WHAT NEEDS TO BE DONE:
Filter these entries so that only lines with the word "bool" remain.

[Items from a dataset]
▬▬▬▬▬▬
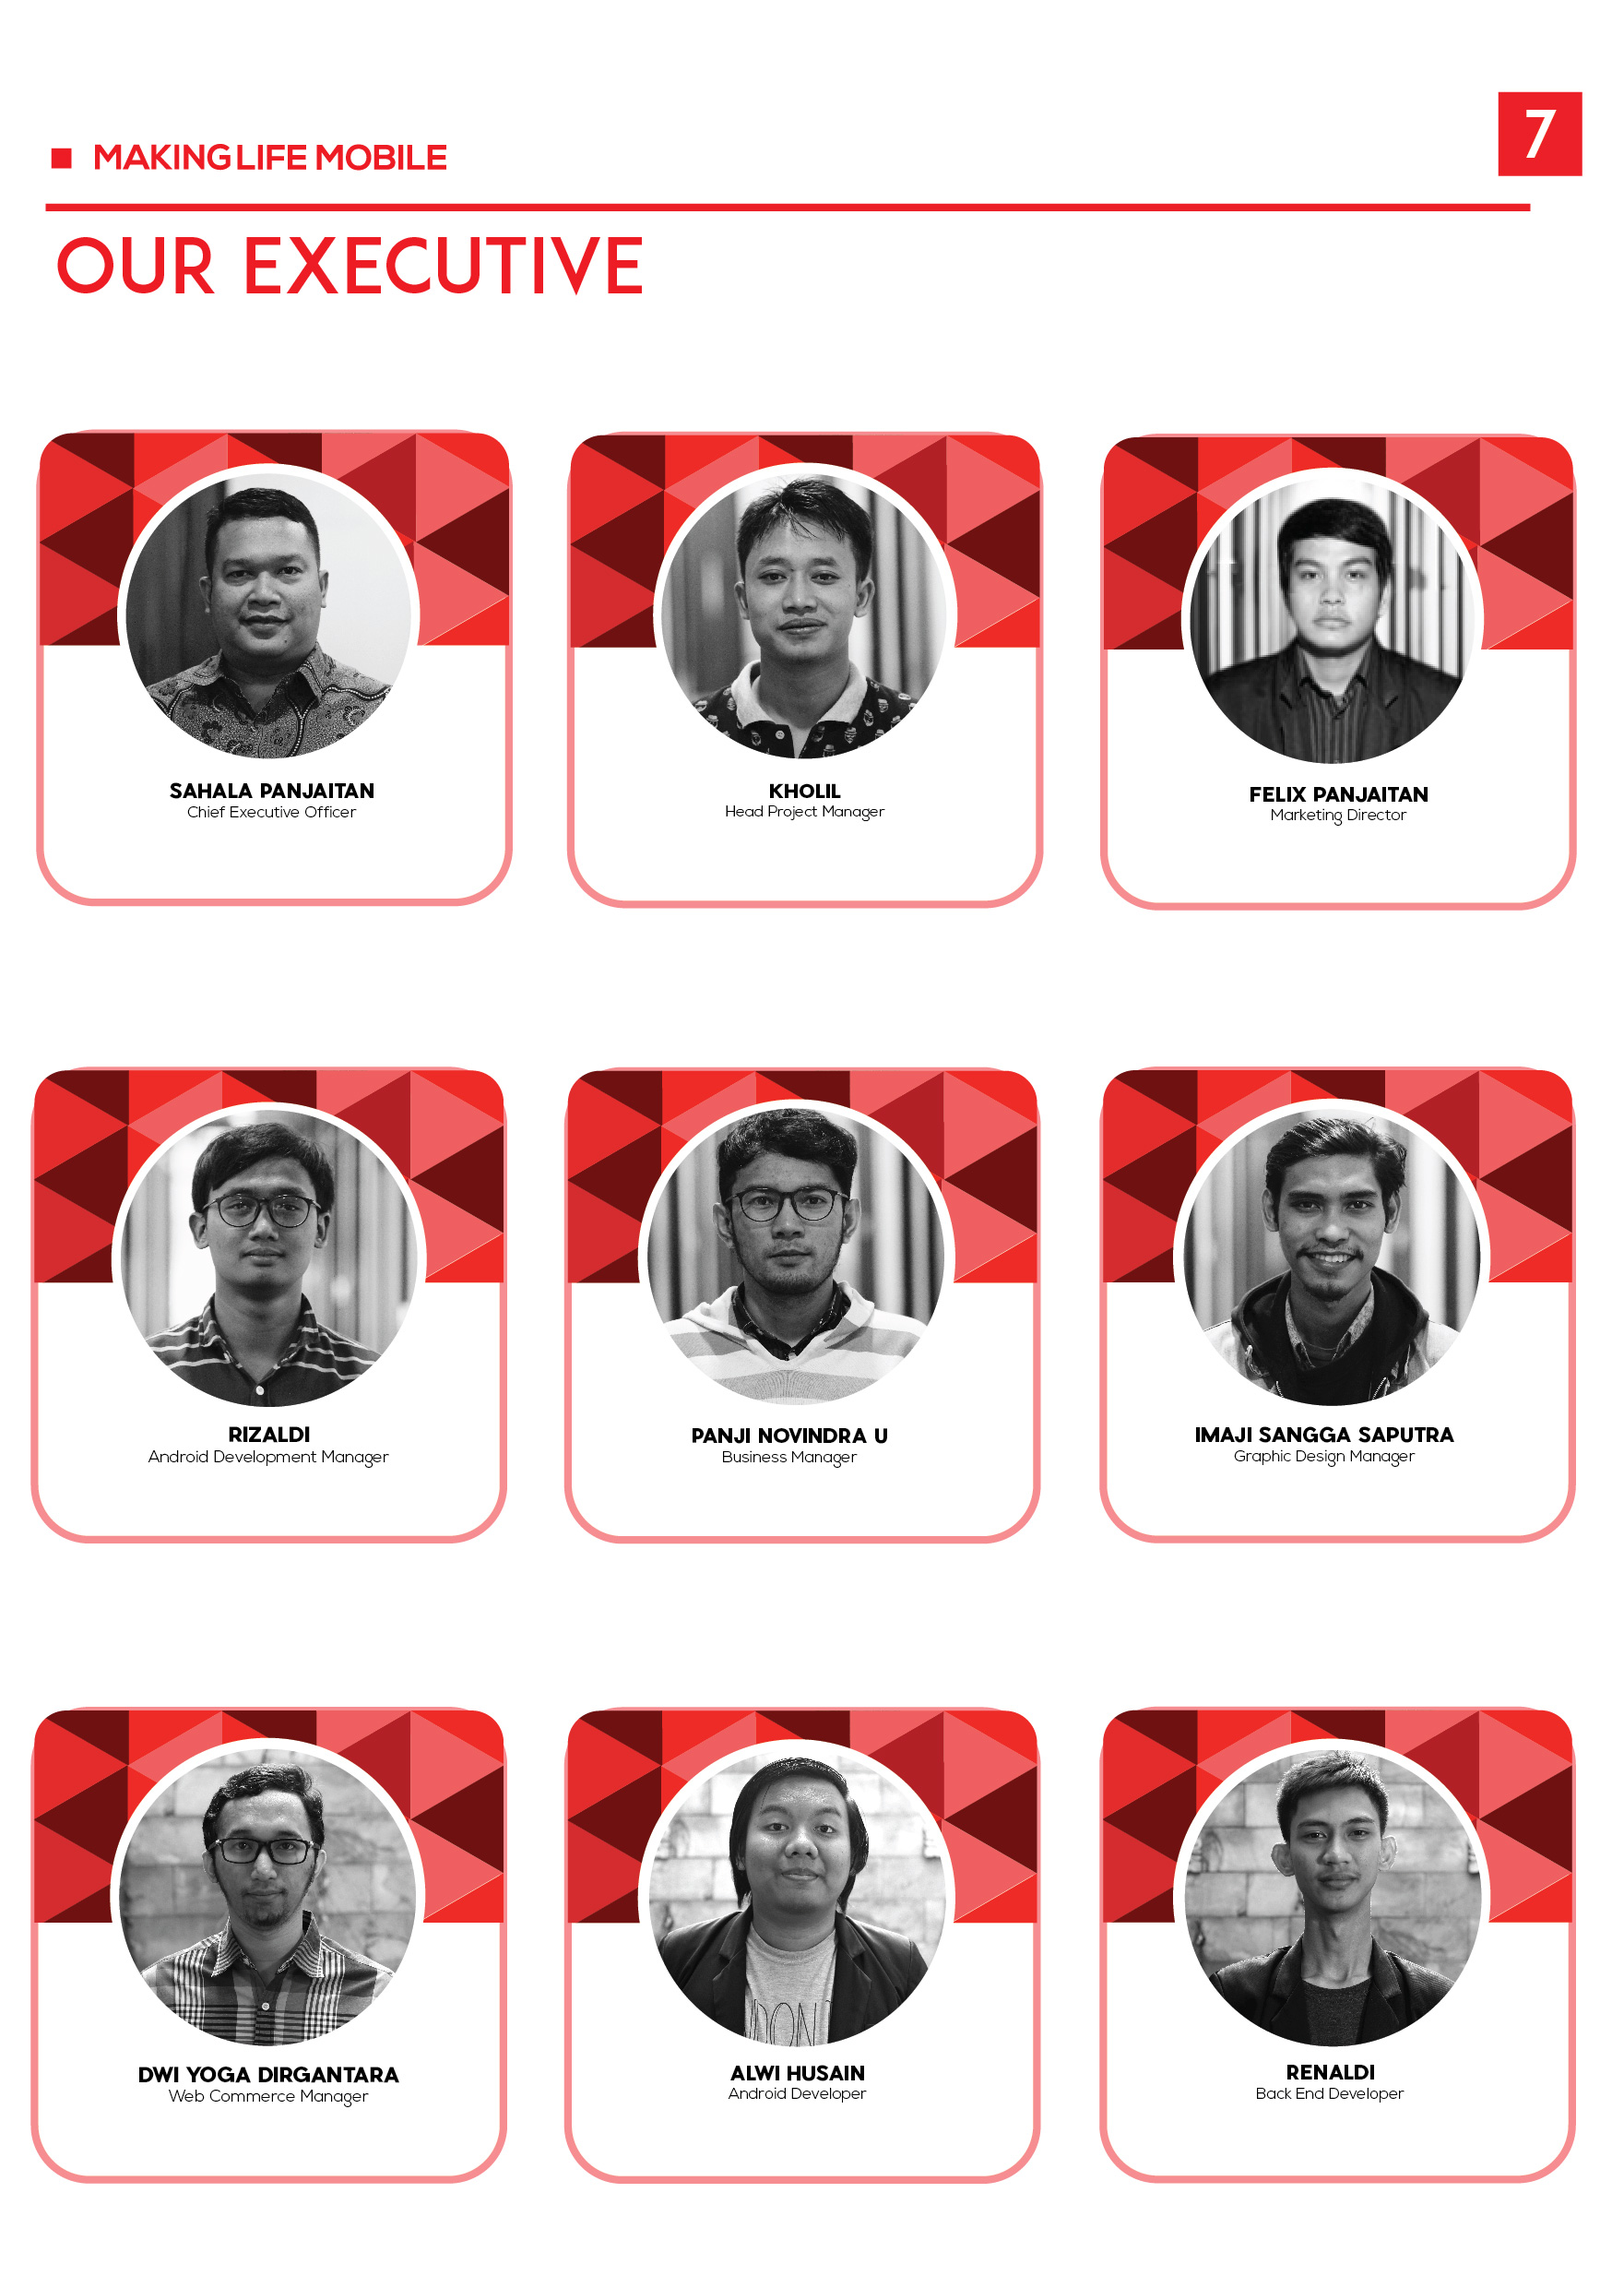
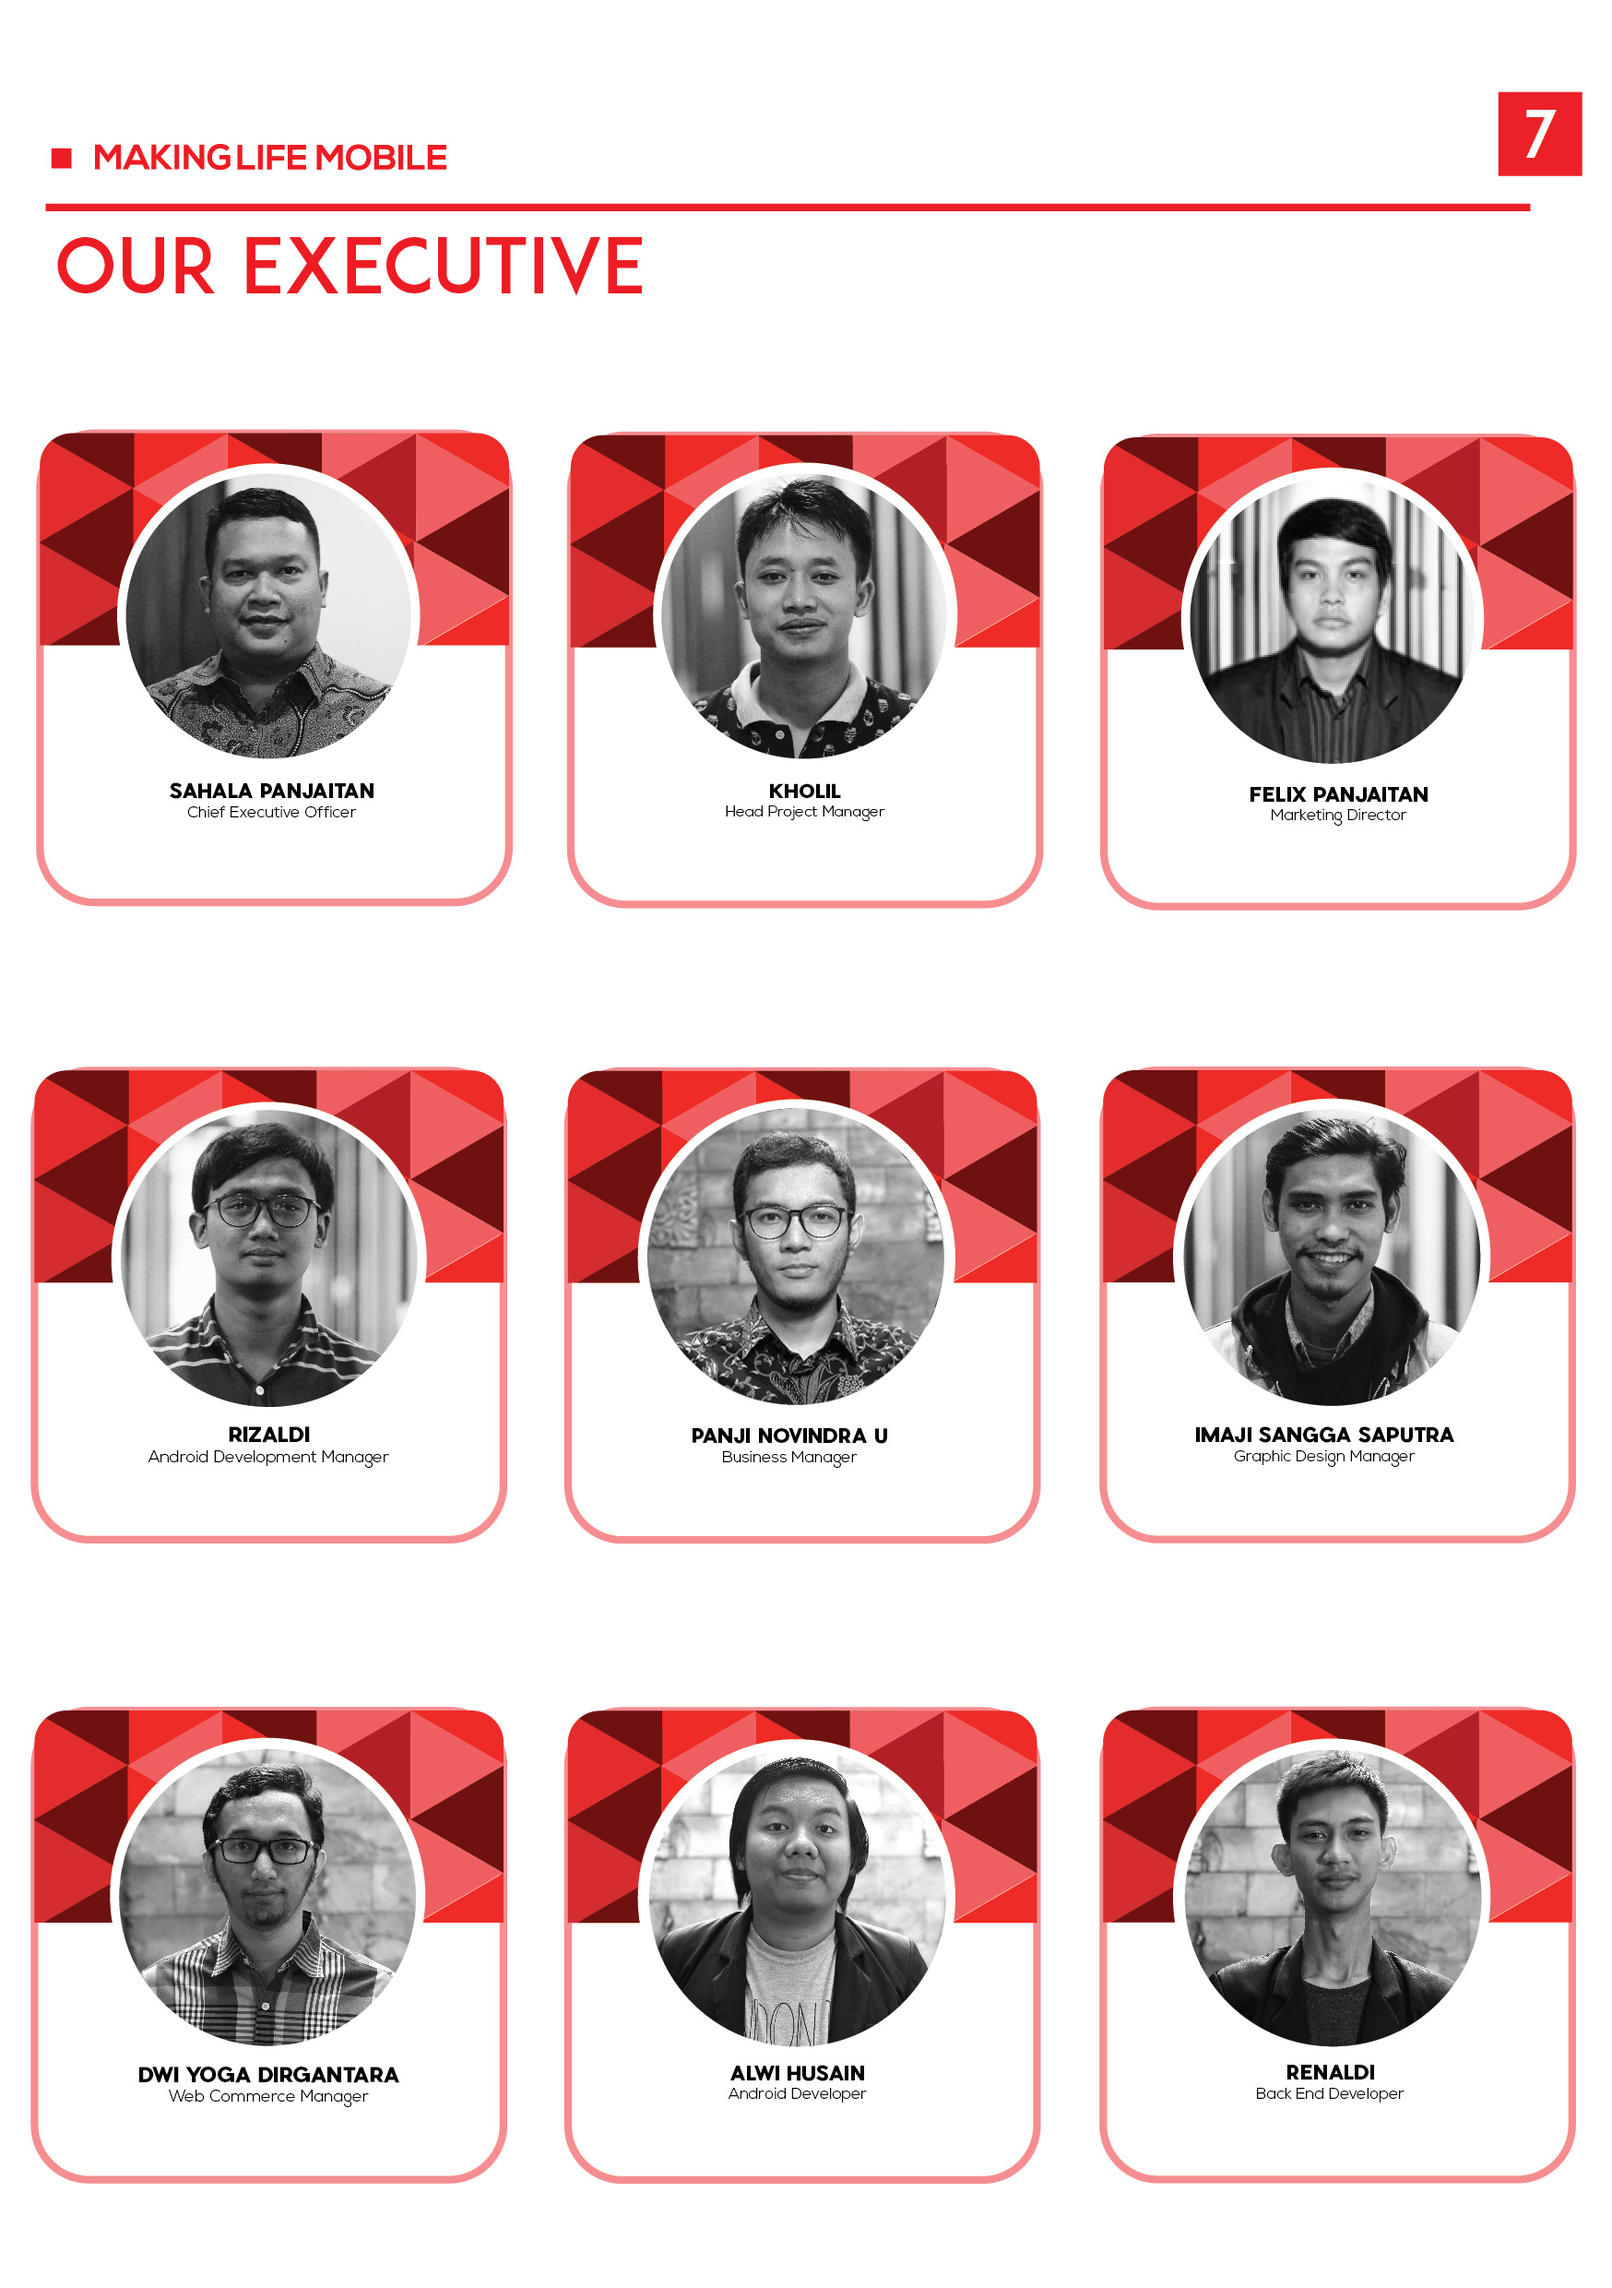
update compro 18/10/17

Changed region(s): [[0.4016, 0.4657, 0.587, 0.621]]

diff --git a/index.html b/index.html
@@ -1344,7 +1344,7 @@
                                 <!-- Pricing Tables Wrapper -->
                                 <div class="pricing-tables-wrapper tect-center thumbnail">
 
-                                      <img src="images/newteam-compro-08.jpg" class="">
+                                      <img src="images/newteam-compro-09.jpg" class="">
                                       <!-- <div>&nbsp;</div>
                                       <img src="images/compro2.jpg" class="">
                                       <div>&nbsp;</div>
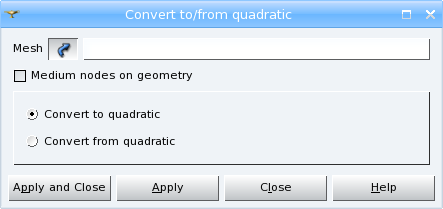
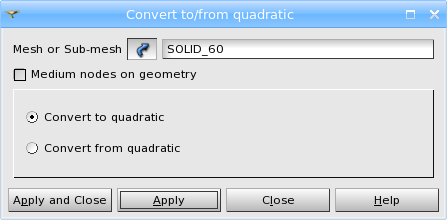
0020978: EDF 1475 SMESH: Convert linear to quadratic on a submesh

diff --git a/src/SMESHGUI/SMESH_msg_en.ts b/src/SMESHGUI/SMESH_msg_en.ts
@@ -3903,7 +3903,7 @@ Do you want to restore original submesh priority?</translation>
     </message>
     <message>
         <source>MESH</source>
-        <translation>Mesh</translation>
+        <translation>Mesh or Sub-mesh</translation>
     </message>
     <message>
         <source>RADIOBTN_1</source>
@@ -3912,6 +3912,10 @@ Do you want to restore original submesh priority?</translation>
     <message>
         <source>RADIOBTN_2</source>
         <translation>Convert from quadratic</translation>
+    </message>
+    <message>
+        <source>NON_CONFORM_WARNING</source>
+        <translation>Warning: mesh can become non-conformal</translation>
     </message>
 </context>
 <context>

diff --git a/src/SMESHGUI/SMESHGUI_ConvToQuadDlg.h b/src/SMESHGUI/SMESHGUI_ConvToQuadDlg.h
@@ -36,6 +36,7 @@ class QCheckBox;
 class QRadioButton;
 class QButtonGroup;
 class QGroupBox;
+class QLabel;
 
 class SMESHGUI_EXPORT SMESHGUI_ConvToQuadDlg : public SMESHGUI_Dialog
 { 
@@ -53,6 +54,8 @@ public:
   void          SetEnabledControls( const bool );
   void          SetEnabledRB( const int, const bool );
   int           CurrentRB(); //returns the ID of the selected toggle button
+  void          ShowWarning(bool);
+  bool          isWarningShown();
 
 signals:
   void          onClicked( int );
@@ -63,6 +66,7 @@ private:
   QButtonGroup* myBG;
   QRadioButton* myRB1;
   QRadioButton* myRB2;
+  QLabel* myWarning;
 };
 
 #endif // SMESHGUI_CONVTOQUADDLG_H

diff --git a/src/SMESHGUI/SMESHGUI_ConvToQuadOp.h b/src/SMESHGUI/SMESHGUI_ConvToQuadOp.h
@@ -55,7 +55,7 @@ protected:
   virtual void                   startOperation();
   virtual void                   selectionDone();
   virtual SUIT_SelectionFilter*  createFilter( const int ) const;
-  MeshType                       ConsistMesh( const SMESH::SMESH_Mesh_var& ) const;
+  MeshType                       ConsistMesh( const SMESH::SMESH_IDSource_var& ) const;
 
 protected slots:
   virtual bool                   onApply();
▬▬▬▬▬▬
COMPLETED EXERCISE:
   void          SetEnabledControls( const bool );
   void          SetEnabledRB( const int, const bool );
+  void          ShowWarning(bool);
+  bool          isWarningShown();
   virtual bool                   onApply();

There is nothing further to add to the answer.